▸ **Task details**:
Each line containing the string "iter" should be copied out of the entries.

▸ **Information supplied**:
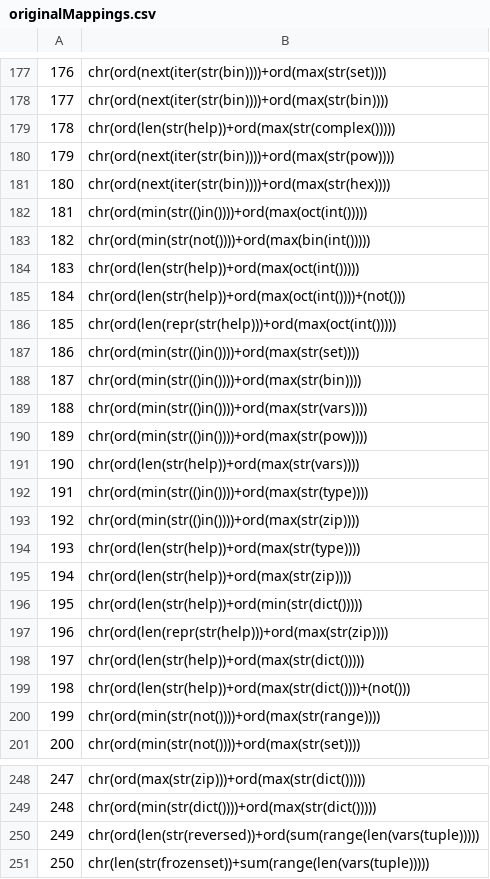
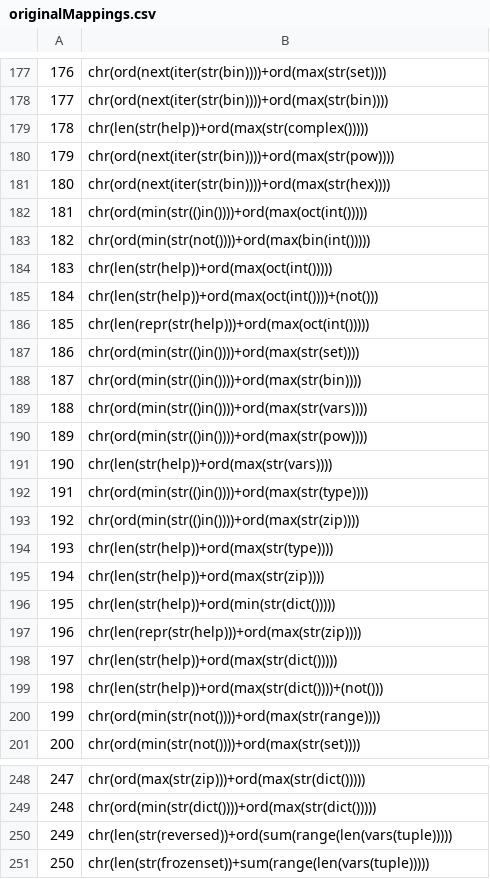
Before and after one commit to sealldeveloper/pywtf, a CSV file: data/originalMappings.csv, drawn as a sheet; only a part is shown, gaps mark what is left out.

Commit message:
len fixes

```diff
--- a/data/originalMappings.csv
+++ b/data/originalMappings.csv
@@ -178,3 +178,3 @@
 177,chr(ord(next(iter(str(bin))))+ord(max(str(bin))))
-178,chr(ord(len(str(help))+ord(max(str(complex()))))
+178,chr(len(str(help))+ord(max(str(complex()))))
 179,chr(ord(next(iter(str(bin))))+ord(max(str(pow))))
@@ -183,5 +183,5 @@
 182,chr(ord(min(str(not())))+ord(max(bin(int()))))
-183,chr(ord(len(str(help))+ord(max(oct(int()))))
-184,chr(ord(len(str(help))+ord(max(oct(int())))+(not()))
-185,chr(ord(len(repr(str(help)))+ord(max(oct(int()))))
+183,chr(len(str(help))+ord(max(oct(int()))))
+184,chr(len(str(help))+ord(max(oct(int())))+(not()))
+185,chr(len(repr(str(help)))+ord(max(oct(int()))))
 186,chr(ord(min(str(()in())))+ord(max(str(set))))
@@ -190,11 +190,11 @@
 189,chr(ord(min(str(()in())))+ord(max(str(pow))))
-190,chr(ord(len(str(help))+ord(max(str(vars))))
+190,chr(len(str(help))+ord(max(str(vars))))
 191,chr(ord(min(str(()in())))+ord(max(str(type))))
 192,chr(ord(min(str(()in())))+ord(max(str(zip))))
-193,chr(ord(len(str(help))+ord(max(str(type))))
-194,chr(ord(len(str(help))+ord(max(str(zip))))
-195,chr(ord(len(str(help))+ord(min(str(dict()))))
-196,chr(ord(len(repr(str(help)))+ord(max(str(zip))))
-197,chr(ord(len(str(help))+ord(max(str(dict()))))
-198,chr(ord(len(str(help))+ord(max(str(dict())))+(not()))
+193,chr(len(str(help))+ord(max(str(type))))
+194,chr(len(str(help))+ord(max(str(zip))))
+195,chr(len(str(help))+ord(min(str(dict()))))
+196,chr(len(repr(str(help)))+ord(max(str(zip))))
+197,chr(len(str(help))+ord(max(str(dict()))))
+198,chr(len(str(help))+ord(max(str(dict())))+(not()))
 199,chr(ord(min(str(not())))+ord(max(str(range))))
@@ -249,3 +249,3 @@
 248,chr(ord(min(str(dict())))+ord(max(str(dict()))))
-249,chr(ord(len(str(reversed))+ord(sum(range(len(vars(tuple)))))
+249,chr(len(str(reversed))+ord(sum(range(len(vars(tuple)))))
 250,chr(len(str(frozenset))+sum(range(len(vars(tuple)))))
```
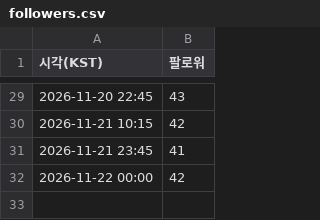
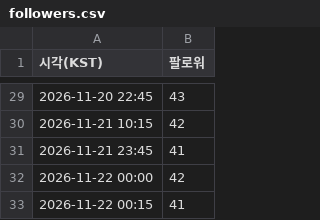
Before and after one commit to tenpm-lab/tenpm-auto, a CSV file: stats/followers.csv, drawn as a sheet; only a part is shown, gaps mark what is left out; the diff names each change by its address in the sheet, - before the commit and + after, or states it on an @@ line.

```diff
--- a/stats/followers.csv
+++ b/stats/followers.csv
+row 33: 2026-11-22 00:15 | 41
```
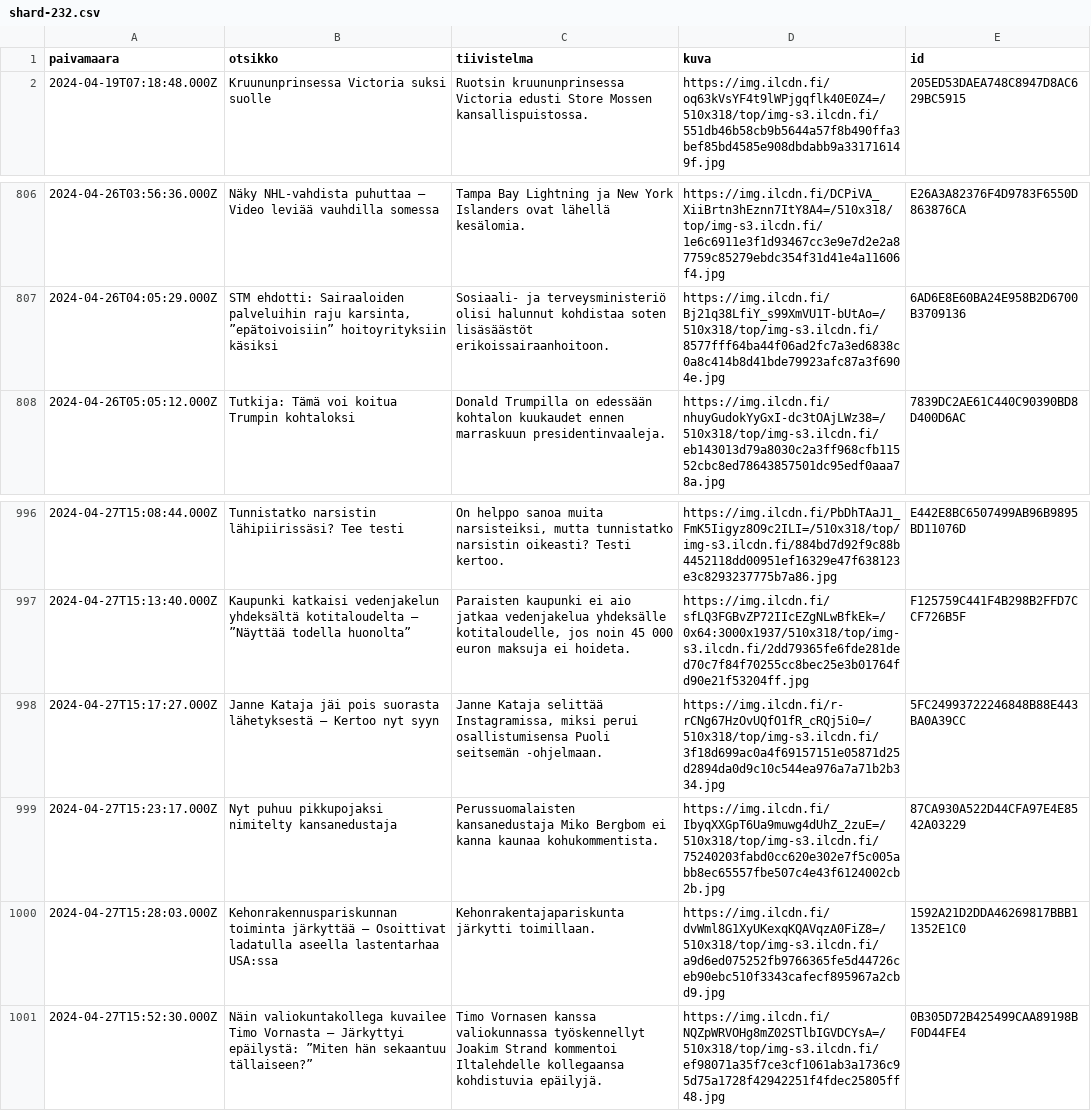
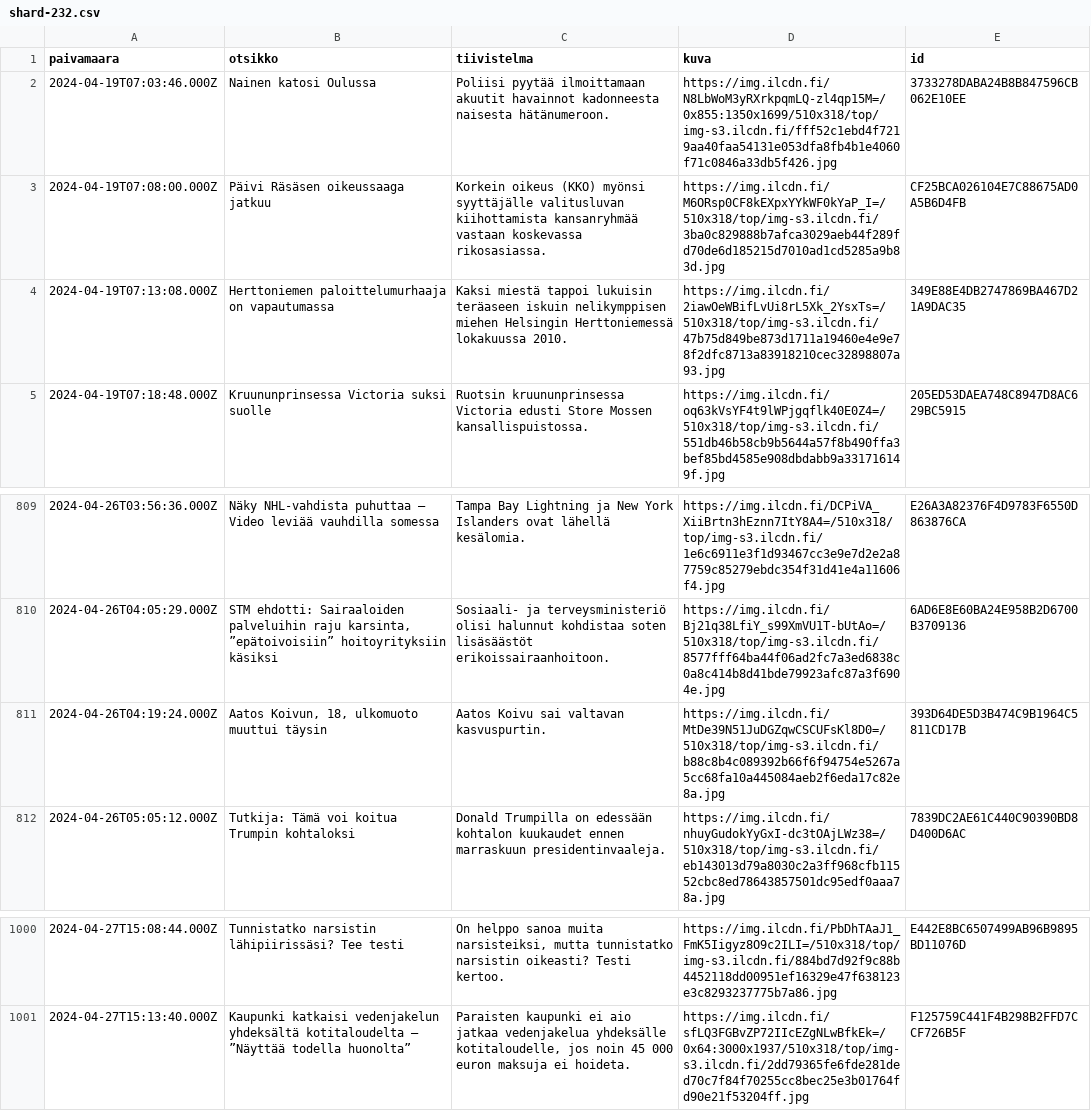
Before and after one commit to nkrusch/fi-news-corpus, a CSV file: corpus/shard-232.csv, drawn as a sheet; only a part is shown, gaps mark what is left out.

```diff
--- a/corpus/shard-232.csv
+++ b/corpus/shard-232.csv
@@ -1,2 +1,5 @@
 paivamaara,otsikko,tiivistelma,kuva,id
+2024-04-19T07:03:46.000Z,Nainen katosi Oulussa,Poliisi pyytää ilmoittamaan akuutit havainnot kadonneesta naisesta hätänumeroon.,https://img.ilcdn.fi/N8LbWoM3yRXrkpqmLQ-zl4qp15M=/0x855:1350x1699/510x318/top/img-s3.ilcdn.fi/fff52c1ebd4f7219aa40faa54131e053dfa8fb4b1e4060f71c0846a33db5f426.jpg,3733278DABA24B8B847596CB062E10EE
+2024-04-19T07:08:00.000Z,Päivi Räsäsen oikeussaaga jatkuu,Korkein oikeus (KKO) myönsi syyttäjälle valitusluvan kiihottamista kansanryhmää vastaan koskevassa rikosasiassa.,https://img.ilcdn.fi/M6ORsp0CF8kEXpxYYkWF0kYaP_I=/510x318/top/img-s3.ilcdn.fi/3ba0c829888b7afca3029aeb44f289fd70de6d185215d7010ad1cd5285a9b83d.jpg,CF25BCA026104E7C88675AD0A5B6D4FB
+2024-04-19T07:13:08.000Z,Herttoniemen paloittelumurhaaja on vapautumassa,Kaksi miestä tappoi lukuisin teräaseen iskuin nelikymppisen miehen Helsingin Herttoniemessä lokakuussa 2010.,https://img.ilcdn.fi/2iawOeWBifLvUi8rL5Xk_2YsxTs=/510x318/top/img-s3.ilcdn.fi/47b75d849be873d1711a19460e4e9e78f2dfc8713a83918210cec32898807a93.jpg,349E88E4DB2747869BA467D21A9DAC35
 2024-04-19T07:18:48.000Z,Kruununprinsessa Victoria suksi suolle,Ruotsin kruununprinsessa Victoria edusti Store Mossen kansallispuistossa.,https://img.ilcdn.fi/oq63kVsYF4t9lWPjgqflk40E0Z4=/510x318/top/img-s3.ilcdn.fi/551db46b58cb9b5644a57f8b490ffa3bef85bd4585e908dbdabb9a331716149f.jpg,205ED53DAEA748C8947D8AC629BC5915
@@ -807,2 +810,3 @@ paivamaara,otsikko,tiivistelma,kuva,id
 2024-04-26T04:05:29.000Z,"STM ehdotti: Sairaaloiden palveluihin raju karsinta, ”epätoivoisiin” hoitoyrityksiin käsiksi",Sosiaali- ja terveysministeriö olisi halunnut kohdistaa soten lisäsäästöt erikoissairaanhoitoon.,https://img.ilcdn.fi/Bj21q38LfiY_s99XmVU1T-bUtAo=/510x318/top/img-s3.ilcdn.fi/8577fff64ba44f06ad2fc7a3ed6838c0a8c414b8d41bde79923afc87a3f6904e.jpg,6AD6E8E60BA24E958B2D6700B3709136
+2024-04-26T04:19:24.000Z,"Aatos Koivun, 18, ulkomuoto muuttui täysin",Aatos Koivu sai valtavan kasvuspurtin.,https://img.ilcdn.fi/MtDe39N51JuDGZqwCSCUFsKl8D0=/510x318/top/img-s3.ilcdn.fi/b88c8b4c089392b66f6f94754e5267a5cc68fa10a445084aeb2f6eda17c82e8a.jpg,393D64DE5D3B474C9B1964C5811CD17B
 2024-04-26T05:05:12.000Z,Tutkija: Tämä voi koitua Trumpin kohtaloksi,Donald Trumpilla on edessään kohtalon kuukaudet ennen marraskuun presidentinvaaleja.,https://img.ilcdn.fi/nhuyGudokYyGxI-dc3tOAjLWz38=/510x318/top/img-s3.ilcdn.fi/eb143013d79a8030c2a3ff968cfb11552cbc8ed78643857501dc95edf0aaa78a.jpg,7839DC2AE61C440C90390BD8D400D6AC
@@ -997,5 +1001 @@ paivamaara,otsikko,tiivistelma,kuva,id
 2024-04-27T15:13:40.000Z,Kaupunki katkaisi vedenjakelun yhdeksältä kotitaloudelta – ”Näyttää todella huonolta”,"Paraisten kaupunki ei aio jatkaa vedenjakelua yhdeksälle kotitaloudelle, jos noin 45 000 euron maksuja ei hoideta.",https://img.ilcdn.fi/sfLQ3FGBvZP72IIcEZgNLwBfkEk=/0x64:3000x1937/510x318/top/img-s3.ilcdn.fi/2dd79365fe6fde281ded70c7f84f70255cc8bec25e3b01764fd90e21f53204ff.jpg,F125759C441F4B298B2FFD7CCF726B5F
-2024-04-27T15:17:27.000Z,Janne Kataja jäi pois suorasta lähetyksestä – Kertoo nyt syyn,"Janne Kataja selittää Instagramissa, miksi perui osallistumisensa Puoli seitsemän -ohjelmaan.",https://img.ilcdn.fi/r-rCNg67HzOvUQfO1fR_cRQj5i0=/510x318/top/img-s3.ilcdn.fi/3f18d699ac0a4f69157151e05871d25d2894da0d9c10c544ea976a7a71b2b334.jpg,5FC24993722246848B88E443BA0A39CC
-2024-04-27T15:23:17.000Z,Nyt puhuu pikkupojaksi nimitelty kansanedustaja,Perussuomalaisten kansanedustaja Miko Bergbom ei kanna kaunaa kohukommentista.,https://img.ilcdn.fi/IbyqXXGpT6Ua9muwg4dUhZ_2zuE=/510x318/top/img-s3.ilcdn.fi/75240203fabd0cc620e302e7f5c005abb8ec65557fbe507c4e43f6124002cb2b.jpg,87CA930A522D44CFA97E4E8542A03229
-2024-04-27T15:28:03.000Z,Kehonrakennuspariskunnan toiminta järkyttää – Osoittivat ladatulla aseella lastentarhaa USA:ssa,Kehonrakentajapariskunta järkytti toimillaan. ,https://img.ilcdn.fi/dvWml8G1XyUKexqKQAVqzA0FiZ8=/510x318/top/img-s3.ilcdn.fi/a9d6ed075252fb9766365fe5d44726ceb90ebc510f3343cafecf895967a2cbd9.jpg,1592A21D2DDA46269817BBB11352E1C0
-2024-04-27T15:52:30.000Z,Näin valiokuntakollega kuvailee Timo Vornasta – Järkyttyi epäilystä: ”Miten hän sekaantuu tällaiseen?”,Timo Vornasen kanssa valiokunnassa työskennellyt Joakim Strand kommentoi Iltalehdelle kollegaansa kohdistuvia epäilyjä.,https://img.ilcdn.fi/NQZpWRVOHg8mZ02STlbIGVDCYsA=/510x318/top/img-s3.ilcdn.fi/ef98071a35f7ce3cf1061ab3a1736c95d75a1728f42942251f4fdec25805ff48.jpg,0B305D72B425499CAA89198BF0D44FE4
```
Also changed, not shown: corpus/shard-229.csv, corpus/shard-233.csv, 11 other files.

▸ **Task response**:
 177,chr(ord(next(iter(str(bin))))+ord(max(str(bin))))
 179,chr(ord(next(iter(str(bin))))+ord(max(str(pow))))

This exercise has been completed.